Four Poems by Corey Mesler

The Tiniest Child

I found her in the fireplace ashes,
the tiniest child you’ve ever
seen. I keep her
by me, in a matchbox bed.
Some mornings
she wakes so slowly
my breath stops.
Before sleep she tells
me things only the dead know.
She tells me I am
a giant with an immortal heart.
She tells me I remind her of God.


In This Place where Similes Lie Around like Unused Rhymes

I step into the room
like a glove coming off.
Light falls like sleet.
The woman I married,
a good right cross,
is absent like a tooth.
The clock turns once and
then shuts down.
I make myself available to
you, like vulgar air.


One Afternoon

Patty came home and her
mother was gone. Her
dog had eaten her dinner.

A note taped to the TV
read: Your hamster’s dead.
Don’t touch the paregoric.

Daddy’s bowtie wiggled down
the hall toward her. All the
beds were full of melons.

In the bathroom the faucet played
Ravel. The toilet was full
of tadpoles. Patty sat down
and started her first period.

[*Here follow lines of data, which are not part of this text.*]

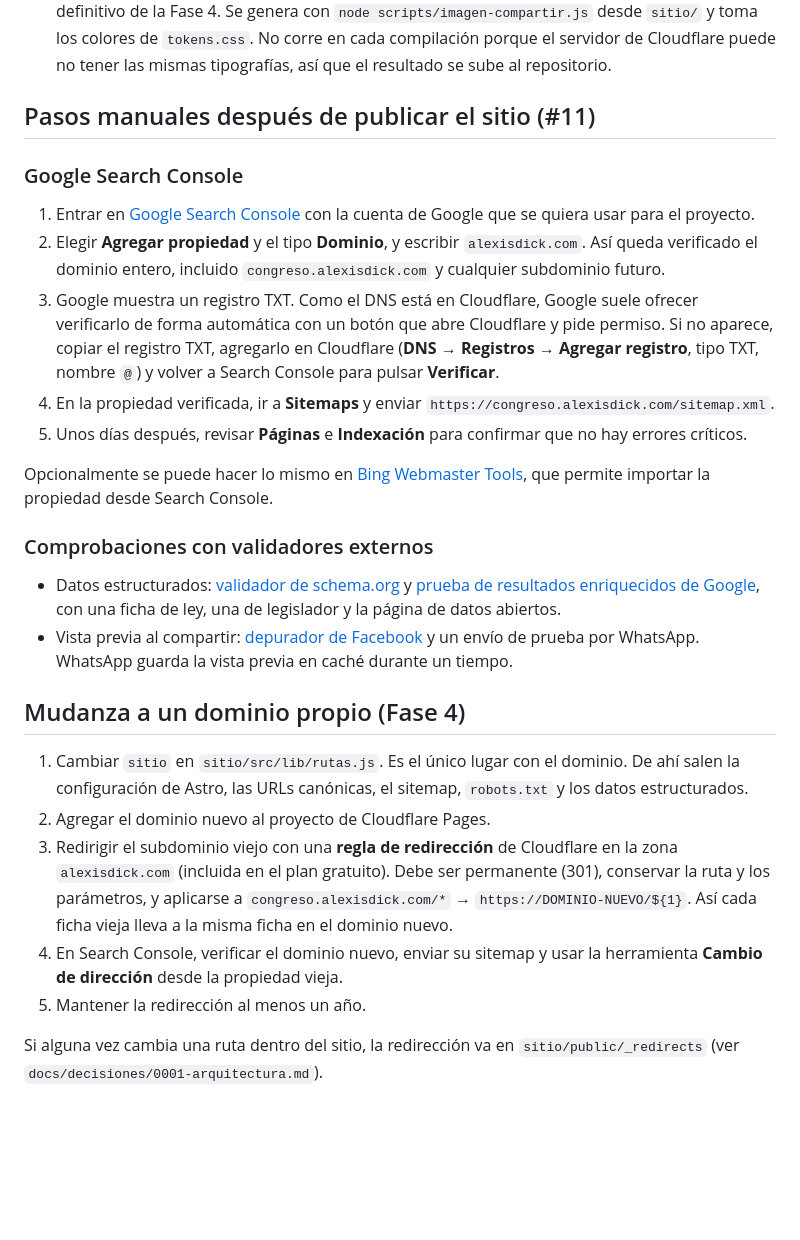
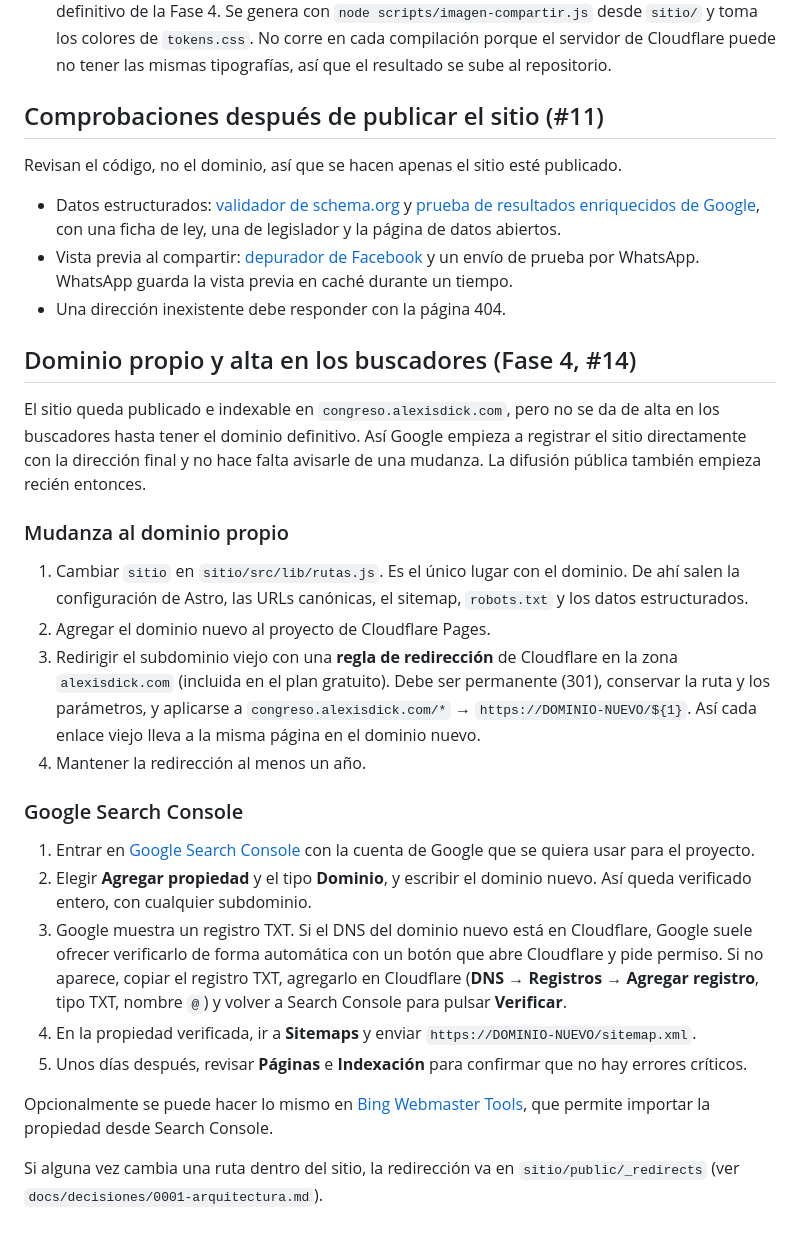
Before and after one commit to alexisdickpy/observatorio-legislativo, a Markdown page: docs/seo.md, the part around the change. Drawn GitHub-style; blank space fills up the shorter version.

Commit message:
Search Console pasa a la Fase 4, con el dominio definitivo
Co-Authored-By: Claude Opus 5.5 <noreply@anthropic.com>

```diff
--- a/docs/seo.md
+++ b/docs/seo.md
@@ -26,29 +26,33 @@ Los valores oficiales se muestran tal cual. Para los títulos solo se elige qué
 - **Legislador.** El título es su nombre oficial. La descripción indica la cámara, el período, el partido y cuántos votos y leyes de su autoría muestra la ficha.
 - **Imagen.** En las fichas de legisladores, su foto oficial reducida (320 × 320). En el resto, una imagen general de 1200 × 630 (`sitio/public/compartir.png`), provisional hasta el diseño definitivo de la Fase 4. Se genera con `node scripts/imagen-compartir.js` desde `sitio/` y toma los colores de `tokens.css`. No corre en cada compilación porque el servidor de Cloudflare puede no tener las mismas tipografías, así que el resultado se sube al repositorio.
 
-## Pasos manuales después de publicar el sitio (#11)
+## Comprobaciones después de publicar el sitio (#11)
+
+Revisan el código, no el dominio, así que se hacen apenas el sitio esté publicado.
+
+- Datos estructurados: [validador de schema.org](https://validator.schema.org/) y [prueba de resultados enriquecidos de Google](https://search.google.com/test/rich-results), con una ficha de ley, una de legislador y la página de datos abiertos.
+- Vista previa al compartir: [depurador de Facebook](https://developers.facebook.com/tools/debug/) y un envío de prueba por WhatsApp. WhatsApp guarda la vista previa en caché durante un tiempo.
+- Una dirección inexistente debe responder con la página 404.
+
+## Dominio propio y alta en los buscadores (Fase 4, #14)
+
+El sitio queda publicado e indexable en `congreso.alexisdick.com`, pero no se da de alta en los buscadores hasta tener el dominio definitivo. Así Google empieza a registrar el sitio directamente con la dirección final y no hace falta avisarle de una mudanza. La difusión pública también empieza recién entonces.
+
+### Mudanza al dominio propio
+
+1. Cambiar `sitio` en `sitio/src/lib/rutas.js`. Es el único lugar con el dominio. De ahí salen la configuración de Astro, las URLs canónicas, el sitemap, `robots.txt` y los datos estructurados.
+2. Agregar el dominio nuevo al proyecto de Cloudflare Pages.
+3. Redirigir el subdominio viejo con una **regla de redirección** de Cloudflare en la zona `alexisdick.com` (incluida en el plan gratuito). Debe ser permanente (301), conservar la ruta y los parámetros, y aplicarse a `congreso.alexisdick.com/*` → `https://DOMINIO-NUEVO/${1}`. Así cada enlace viejo lleva a la misma página en el dominio nuevo.
+4. Mantener la redirección al menos un año.
 
 ### Google Search Console
 
 1. Entrar en [Google Search Console](https://search.google.com/search-console) con la cuenta de Google que se quiera usar para el proyecto.
-2. Elegir **Agregar propiedad** y el tipo **Dominio**, y escribir `alexisdick.com`. Así queda verificado el dominio entero, incluido `congreso.alexisdick.com` y cualquier subdominio futuro.
-3. Google muestra un registro TXT. Como el DNS está en Cloudflare, Google suele ofrecer verificarlo de forma automática con un botón que abre Cloudflare y pide permiso. Si no aparece, copiar el registro TXT, agregarlo en Cloudflare (**DNS** → **Registros** → **Agregar registro**, tipo TXT, nombre `@`) y volver a Search Console para pulsar **Verificar**.
-4. En la propiedad verificada, ir a **Sitemaps** y enviar `https://congreso.alexisdick.com/sitemap.xml`.
+2. Elegir **Agregar propiedad** y el tipo **Dominio**, y escribir el dominio nuevo. Así queda verificado entero, con cualquier subdominio.
+3. Google muestra un registro TXT. Si el DNS del dominio nuevo está en Cloudflare, Google suele ofrecer verificarlo de forma automática con un botón que abre Cloudflare y pide permiso. Si no aparece, copiar el registro TXT, agregarlo en Cloudflare (**DNS** → **Registros** → **Agregar registro**, tipo TXT, nombre `@`) y volver a Search Console para pulsar **Verificar**.
+4. En la propiedad verificada, ir a **Sitemaps** y enviar `https://DOMINIO-NUEVO/sitemap.xml`.
 5. Unos días después, revisar **Páginas** e **Indexación** para confirmar que no hay errores críticos.
 
 Opcionalmente se puede hacer lo mismo en [Bing Webmaster Tools](https://www.bing.com/webmasters), que permite importar la propiedad desde Search Console.
 
-### Comprobaciones con validadores externos
-
-- Datos estructurados: [validador de schema.org](https://validator.schema.org/) y [prueba de resultados enriquecidos de Google](https://search.google.com/test/rich-results), con una ficha de ley, una de legislador y la página de datos abiertos.
-- Vista previa al compartir: [depurador de Facebook](https://developers.facebook.com/tools/debug/) y un envío de prueba por WhatsApp. WhatsApp guarda la vista previa en caché durante un tiempo.
-
-## Mudanza a un dominio propio (Fase 4)
-
-1. Cambiar `sitio` en `sitio/src/lib/rutas.js`. Es el único lugar con el dominio. De ahí salen la configuración de Astro, las URLs canónicas, el sitemap, `robots.txt` y los datos estructurados.
-2. Agregar el dominio nuevo al proyecto de Cloudflare Pages.
-3. Redirigir el subdominio viejo con una **regla de redirección** de Cloudflare en la zona `alexisdick.com` (incluida en el plan gratuito). Debe ser permanente (301), conservar la ruta y los parámetros, y aplicarse a `congreso.alexisdick.com/*` → `https://DOMINIO-NUEVO/${1}`. Así cada ficha vieja lleva a la misma ficha en el dominio nuevo.
-4. En Search Console, verificar el dominio nuevo, enviar su sitemap y usar la herramienta **Cambio de dirección** desde la propiedad vieja.
-5. Mantener la redirección al menos un año.
-
 Si alguna vez cambia una ruta dentro del sitio, la redirección va en `sitio/public/_redirects` (ver `docs/decisiones/0001-arquitectura.md`).
```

Jen in Oregon

She wears cowboy boots
and short skirts. She
can scry the blues. She
tells me her man left her,
moved to another city, one
without her. She is beautiful
like necessity, young desire.
I write her a poem because
a poem is brittle and spiky.
She says she is sad now, a
moon over her black pool,
a reflection of a reflection.
I tell her I am nervous. I tell
her the poem will break down.
She is funny, too, and smart.
She writes little stories that
sting. She sings, too, long
into the morning, the sun be-
hind her like a made-up mirror.
This is Jen, Jen in Oregon.

More poetry at Used Furniture.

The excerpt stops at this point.